- **Task requirements**: All pictures are to be excluded when the data below is output verbatim.

- **Task inputs**:
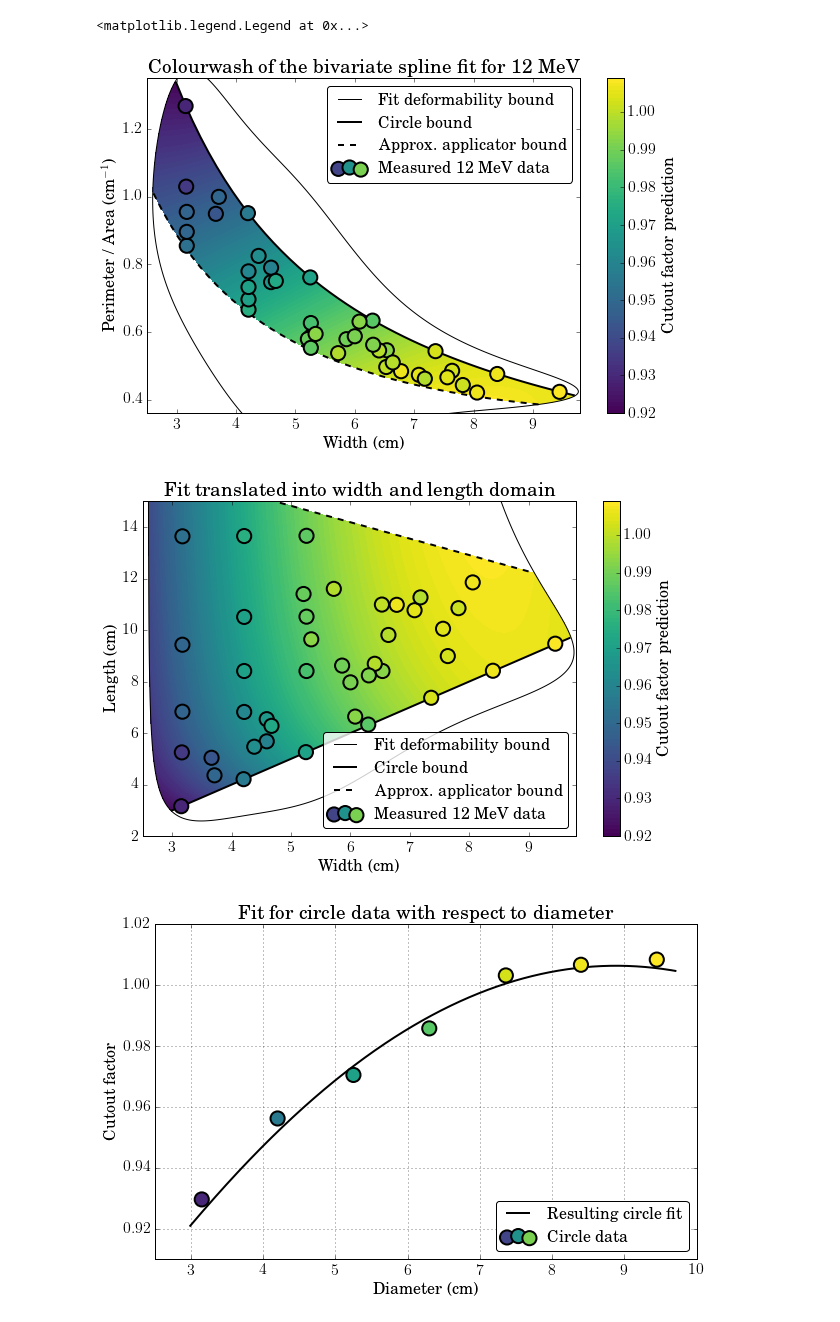
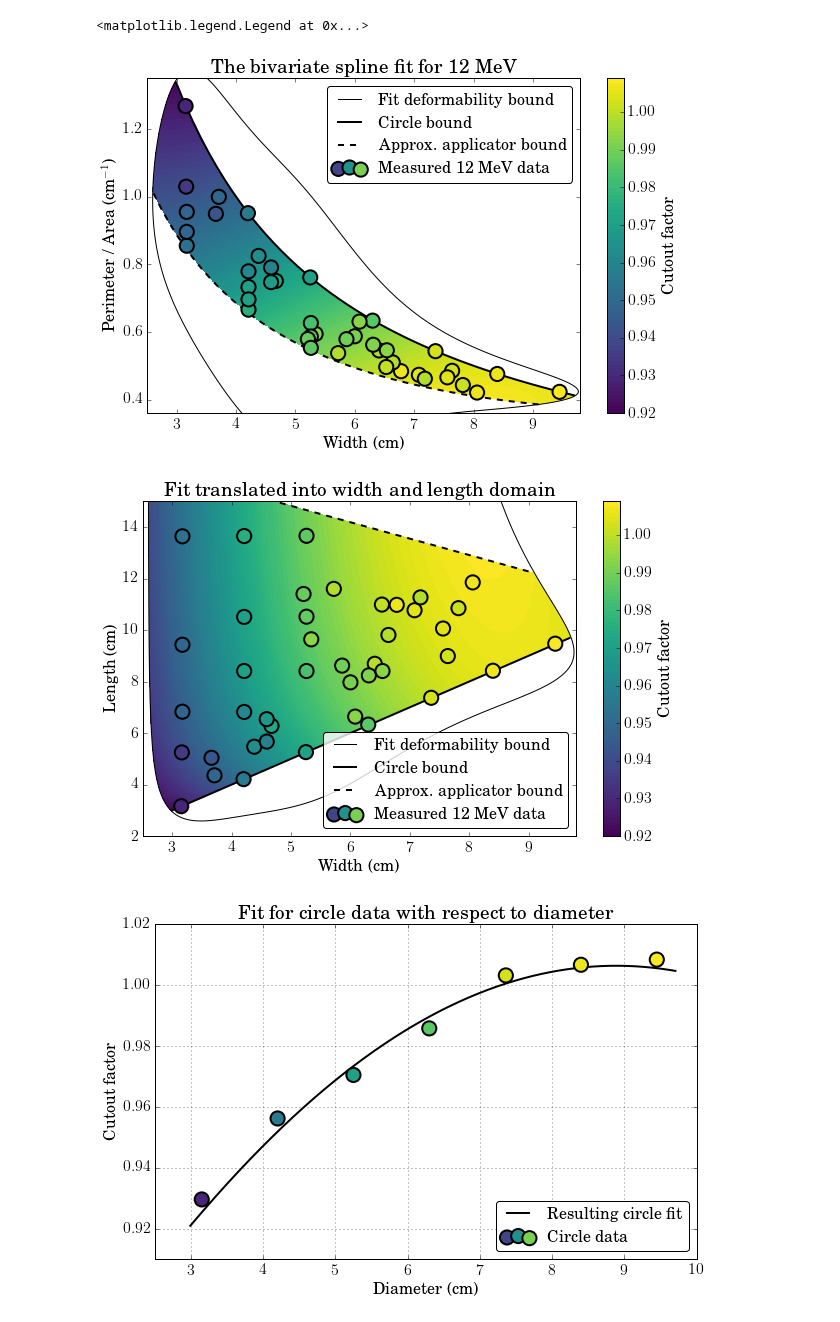
Before and after one commit to SimonBiggs/electronfactors, a Jupyter notebook: examples/Results -- Contour plots of model.ipynb, the cells around one changed output. Saved outputs shown, nothing was run; the diff lists cells and outputs as text; code cells hidden in the pictures.

```diff
--- a/examples/Results -- Contour plots of model.ipynb
+++ b/examples/Results -- Contour plots of model.ipynb
@@ -70,9 +69,6 @@ outOfTolerance = (
 
 zz[outOfTolerance] = np.nan
 # %%
-# vmin = np.nanmin(np.append(zz, factor))
-# vmax = np.nanmax(np.append(zz, factor))
-
 vmin = 0.92
 vmax = 1.009
 
@@ -93,41 +89,41 @@ c = plt.contourf(
     cmap=green_cm, vmin=vmin, vmax=vmax)
 colourbar = plt.colorbar(
     c, ticks=np.arange(0.90, 1.1, 0.01),
-    label=r'Cutout factor prediction')
+    label=r'Cutout factor')
 
 plt.scatter(
     width, eqPonA, s=200, lw=2,
     c=factor, cmap=green_cm,
     vmin=vmin, vmax=vmax,
     zorder=3)
 
 plt.scatter(
     [-1]*3, [-1]*3, s=200, lw=2,
     c=[green_cm(0.2), green_cm(0.5), green_cm(0.8)],
     zorder=3,
     label=r'Measured 12 MeV data')
 
 
 plt.contour(xx, yy, give_contour, levels=[0.5], colors='k')
 plt.plot(3, 0.4, 'k-', label=r'Fit deformability bound')
 
 plt.plot(
     circle_bound_width, circle_bound_eqPonA,
     'k', lw=2, label=r'Circle bound')
 plt.plot(
     max_eqPonA_width, max_eqPonA, 'k--',
     lw=2, label=r'Approx. applicator bound')
 
 plt.xlabel(r'Width (cm)')
 plt.ylabel(r'Perimeter / Area (cm$^{-1}$)')
-plt.title(r'Colourwash of the bivariate spline fit for 12 MeV')
+plt.title(r'The bivariate spline fit for 12 MeV')
 plt.xlim([2.5, 9.8])
 plt.ylim([0.36,1.35])
 
 plt.legend(fancybox=True)
 # %% [output]
 <matplotlib.legend.Legend at 0x...>
-[figure, old version]
+[figure, new version]
 # %%
 x = np.arange(2.5, 10, 0.01)
 y = np.arange(2.5, 18, 0.02)
@@ -174,7 +170,7 @@ c = plt.contourf(mesh_width, mesh_length, width_length_zz, 100,
                  alpha=1, cmap=green_cm, vmin=vmin, vmax=vmax)
 colourbar = plt.colorbar(
     c, ticks=np.arange(0.90, 1.1, 0.01),
-    label=r'Cutout factor prediction')
+    label=r'Cutout factor')
 
 plt.scatter(
     width, length, s=200, lw=2,
@@ -207,7 +203,7 @@ plt.ylim([2,15])
 legend = plt.legend(fancybox=True, loc='lower right')
 legend.get_frame().set_facecolor([1,1,1,0.8])
 # %% [output]
-[figure, old version]
+[figure, new version]
 # %%
 plt.figure(figsize=(6 * 1.618, 6))
 
```
Also changed, not shown: parts of 1 cell of this notebook, 6 other files.
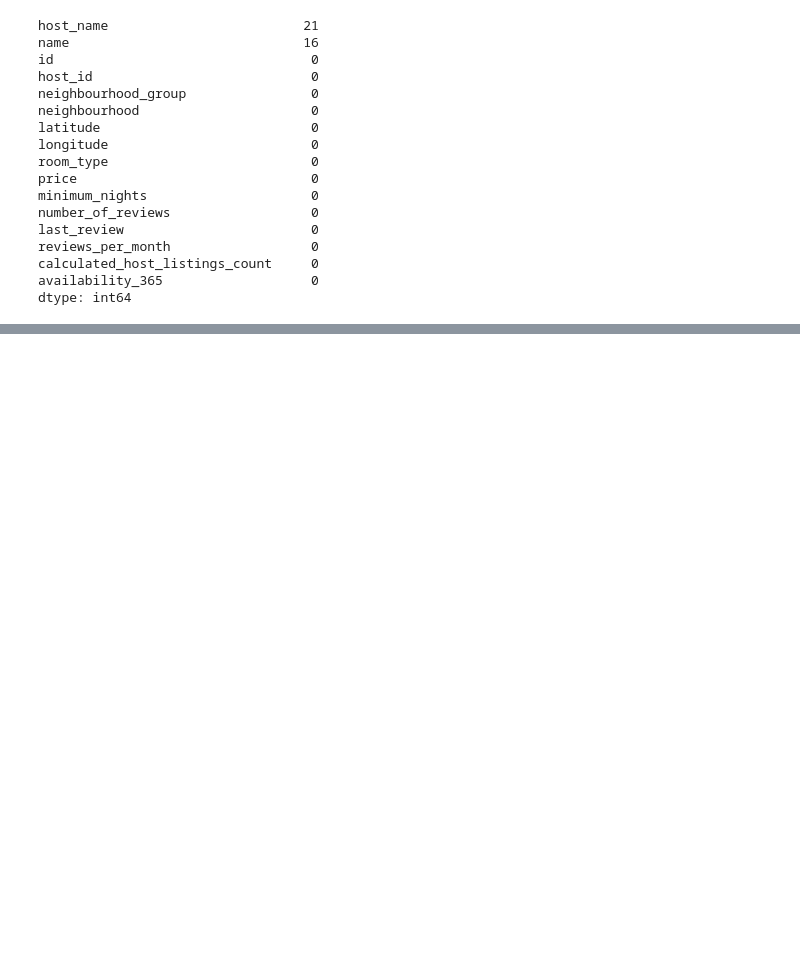
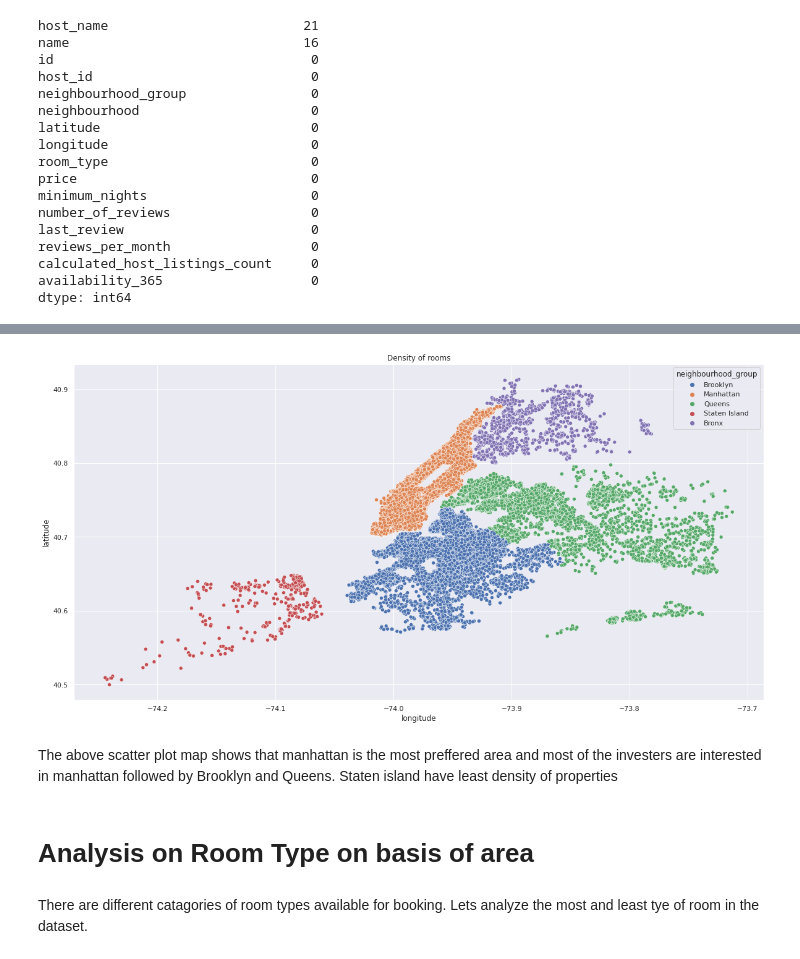
Before and after one commit to Srinadh9121/airbnb_booking_ED_Analysis, a Jupyter notebook: Airbnb_Bookings_Analysis_Capstone_Project.ipynb, the cells around one changed output, grey strips where cells are left out. Cells and saved outputs as stored; diff of their text form; code cells hidden in the pictures; blank space fills up the shorter version.

```diff
--- a/Airbnb_Bookings_Analysis_Capstone_Project.ipynb
+++ b/Airbnb_Bookings_Analysis_Capstone_Project.ipynb
@@ -200,0 +244,18 @@ dtype: int64
+# %%
+# With the help of the scatter plot lets find the density of neighbourhood across the location
+plt.figure(figsize=(20,10))
+sns.set(style="darkgrid")
+axis_5=sns.scatterplot(data=airbnb_data, y='latitude', x='longitude', hue='neighbourhood_group')
+axis_5.set_title('Density of rooms')
+axis_5.set_xlabel('longitude')
+axis_5.set_ylabel('latitude')
+plt.show()
+# %% [output]
+[figure, added]
+# %% [markdown]
+The above scatter plot map shows that manhattan is the most preffered area and most of the investers are interested in manhattan followed by Brooklyn and Queens.
+Staten island have least density of properties
+# %% [markdown]
+# **Analysis on Room Type on basis of area**
+# %% [markdown]
+There are different catagories of room types available for booking. Lets analyze the most and least tye of room in the dataset.
```
Also changed, not shown: parts of 10 cells of this notebook.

- **Written response**:
Before and after one commit to SimonBiggs/electronfactors, a Jupyter notebook: examples/Results -- Contour plots of model.ipynb, the cells around one changed output. Saved outputs shown, nothing was run; the diff lists cells and outputs as text; code cells hidden in the pictures.

```diff
--- a/examples/Results -- Contour plots of model.ipynb
+++ b/examples/Results -- Contour plots of model.ipynb
@@ -70,9 +69,6 @@ outOfTolerance = (
 
 zz[outOfTolerance] = np.nan
 # %%
-# vmin = np.nanmin(np.append(zz, factor))
-# vmax = np.nanmax(np.append(zz, factor))
-
 vmin = 0.92
 vmax = 1.009
 
@@ -93,41 +89,41 @@ c = plt.contourf(
     cmap=green_cm, vmin=vmin, vmax=vmax)
 colourbar = plt.colorbar(
     c, ticks=np.arange(0.90, 1.1, 0.01),
-    label=r'Cutout factor prediction')
+    label=r'Cutout factor')
 
 plt.scatter(
     width, eqPonA, s=200, lw=2,
     c=factor, cmap=green_cm,
     vmin=vmin, vmax=vmax,
     zorder=3)
 
 plt.scatter(
     [-1]*3, [-1]*3, s=200, lw=2,
     c=[green_cm(0.2), green_cm(0.5), green_cm(0.8)],
     zorder=3,
     label=r'Measured 12 MeV data')
 
 
 plt.contour(xx, yy, give_contour, levels=[0.5], colors='k')
 plt.plot(3, 0.4, 'k-', label=r'Fit deformability bound')
 
 plt.plot(
     circle_bound_width, circle_bound_eqPonA,
     'k', lw=2, label=r'Circle bound')
 plt.plot(
     max_eqPonA_width, max_eqPonA, 'k--',
     lw=2, label=r'Approx. applicator bound')
 
 plt.xlabel(r'Width (cm)')
 plt.ylabel(r'Perimeter / Area (cm$^{-1}$)')
-plt.title(r'Colourwash of the bivariate spline fit for 12 MeV')
+plt.title(r'The bivariate spline fit for 12 MeV')
 plt.xlim([2.5, 9.8])
 plt.ylim([0.36,1.35])
 
 plt.legend(fancybox=True)
 # %% [output]
 <matplotlib.legend.Legend at 0x...>
-[figure, old version]
+[figure, new version]
 # %%
 x = np.arange(2.5, 10, 0.01)
 y = np.arange(2.5, 18, 0.02)
@@ -174,7 +170,7 @@ c = plt.contourf(mesh_width, mesh_length, width_length_zz, 100,
                  alpha=1, cmap=green_cm, vmin=vmin, vmax=vmax)
 colourbar = plt.colorbar(
     c, ticks=np.arange(0.90, 1.1, 0.01),
-    label=r'Cutout factor prediction')
+    label=r'Cutout factor')
 
 plt.scatter(
     width, length, s=200, lw=2,
@@ -207,7 +203,7 @@ plt.ylim([2,15])
 legend = plt.legend(fancybox=True, loc='lower right')
 legend.get_frame().set_facecolor([1,1,1,0.8])
 # %% [output]
-[figure, old version]
+[figure, new version]
 # %%
 plt.figure(figsize=(6 * 1.618, 6))
 
```
Also changed, not shown: parts of 1 cell of this notebook, 6 other files.
Before and after one commit to Srinadh9121/airbnb_booking_ED_Analysis, a Jupyter notebook: Airbnb_Bookings_Analysis_Capstone_Project.ipynb, the cells around one changed output, grey strips where cells are left out. Cells and saved outputs as stored; diff of their text form; code cells hidden in the pictures; blank space fills up the shorter version.

```diff
--- a/Airbnb_Bookings_Analysis_Capstone_Project.ipynb
+++ b/Airbnb_Bookings_Analysis_Capstone_Project.ipynb
@@ -200,0 +244,18 @@ dtype: int64
+# %%
+# With the help of the scatter plot lets find the density of neighbourhood across the location
+plt.figure(figsize=(20,10))
+sns.set(style="darkgrid")
+axis_5=sns.scatterplot(data=airbnb_data, y='latitude', x='longitude', hue='neighbourhood_group')
+axis_5.set_title('Density of rooms')
+axis_5.set_xlabel('longitude')
+axis_5.set_ylabel('latitude')
+plt.show()
+# %% [output]
+[figure, added]
+# %% [markdown]
+The above scatter plot map shows that manhattan is the most preffered area and most of the investers are interested in manhattan followed by Brooklyn and Queens.
+Staten island have least density of properties
+# %% [markdown]
+# **Analysis on Room Type on basis of area**
+# %% [markdown]
+There are different catagories of room types available for booking. Lets analyze the most and least tye of room in the dataset.
```
Also changed, not shown: parts of 10 cells of this notebook.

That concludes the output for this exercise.